For each of you, in terms of the Beckham catch, your favorite memory from that night, whether it was the immediate reaction or before you left the stadium what your thoughts were, just what you had seen there?
AL MICHAELS: Well, I watched it the other night again. We’ve all seen it 100 times, and when I was struck by were two flanks come in. Number one, it’s a case of what just happened, did he make the catch, and it took us just a second did he really hold it and did he have possession. Was he inbounds was the other thing, and then he got the flags. There was 100 things going on at one time. It really took you to the first or second replay to really absorb what had taken place and how amazing it was.
CRIS COLLINSWORTH: I knew because of the nature of that catch with the three fingers on it and falling to the ground, which meant that he was going to land out of bounds, that meant that not only did he have stay inbounds, which I wasn’t sure about, because of whatever, the foul and all of that, and not only did he have to catch it, but he had to land on the ground falling completely backwards with one hand on the football and have that ball not move or wiggle at all, by the rules of the National Football League, to be a catch. And I had already dismissed it, that he was either out of bounds, didn’t really catch it, or it moved by the time he hit the ground. And it was like we started taking those shots one at a time. Freddie showed and Drew showed he was inbounds and then he showed the catch and then he showed him going to the ground, and I just remember thinking, that’s the greatest catch I’ve ever seen, and I think I actually said that.
MICHELE TAFOYA: Yeah.
CRIS COLLINSWORTH: The one thing, you get trained in broadcasting is that if you really want to get humiliated doing something, say something is the greatest of all time, and people just make a fool out of you, right? And I quickly went through some catches in my brain, and it was just like, that’s the greatest catch I’ve ever seen. Those are fun. When you get to be in a stadium where it’s something that you think is the greatest thing you’ve ever seen, it’s a lifetime memory. It really was.
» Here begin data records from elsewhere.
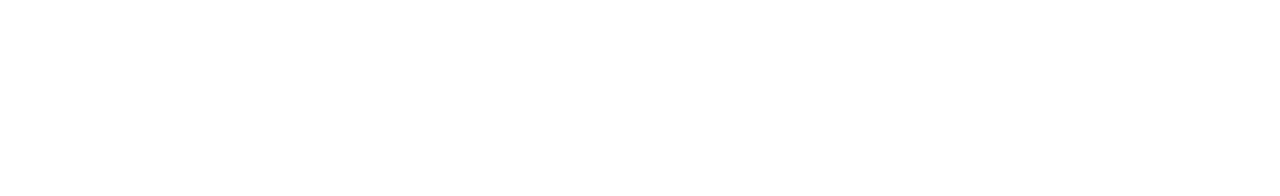
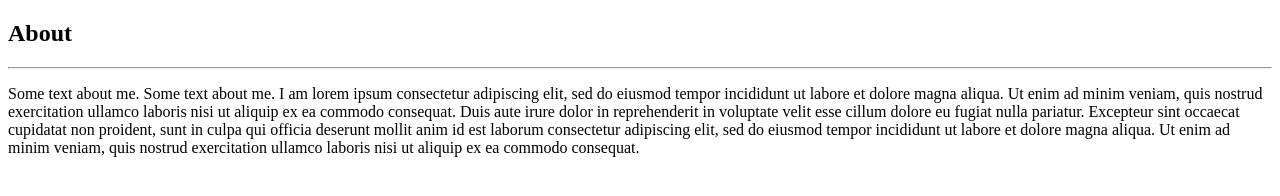
Before and after one commit to yamkella/portfolio, a plain HTML site: page About.html in a window 1280 px wide. Drawn offline with Linux system fonts and the light colour scheme.

Commit message:
version1

```diff
--- a/About.html
+++ b/About.html
@@ -7,6 +7,12 @@
     <title>Document</title>
 </head>
 <body>
-
+    <div class="w3-content w3-justify w3-text-grey w3-padding-32" id="about">
+        <h2>About</h2>
+        <hr class="w3-opacity">
+        <p>Some text about me. Some text about me. I am lorem ipsum consectetur adipiscing elit, sed do eiusmod tempor incididunt ut labore et dolore magna aliqua. Ut enim ad minim veniam, quis nostrud exercitation ullamco laboris nisi ut aliquip ex ea commodo
+          consequat. Duis aute irure dolor in reprehenderit in voluptate velit esse cillum dolore eu fugiat nulla pariatur. Excepteur sint occaecat cupidatat non proident, sunt in culpa qui officia deserunt mollit anim id est laborum consectetur adipiscing
+          elit, sed do eiusmod tempor incididunt ut labore et dolore magna aliqua. Ut enim ad minim veniam, quis nostrud exercitation ullamco laboris nisi ut aliquip ex ea commodo consequat.
+        </p>
 </body>
 </html>
```
Also changed, not shown: Index.html (+4 -1 lines), Water-Heart.gif (added).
MICHELE TAFOYA: And at the risk of patting our network and our group, our production group on the back, I will say this, that what I remember most about it was the sequence of how it appeared on television, because Freddie, didn’t the sort of montage of his pregame catches, you guys rolled that in before, didn’t you?
FRED GAUDELLI: Yes.
MICHELE TAFOYA: Yes. The timing was unbelievable to me. As good as the catch was, the good luck of having just rolled in that montage of his pregame catches, it was set to music and it was fantastic on his own, and then to see one in a game, and then to have the reaction from Cris and then to have the Tweet from I think it was Lebron James, the whole sequence of television to me, like the stars couldn’t have aligned any better for a sequence of television sports, and honestly that’s what I remember from it the most. I was just standing on the sidelines watching it and then turning to my monitor and watching how this whole thing had unfolded. To me it was like, again, the stars aligned and it was perfect.
THE MODERATOR: Thanks, everybody. We’ll see you next Thursday.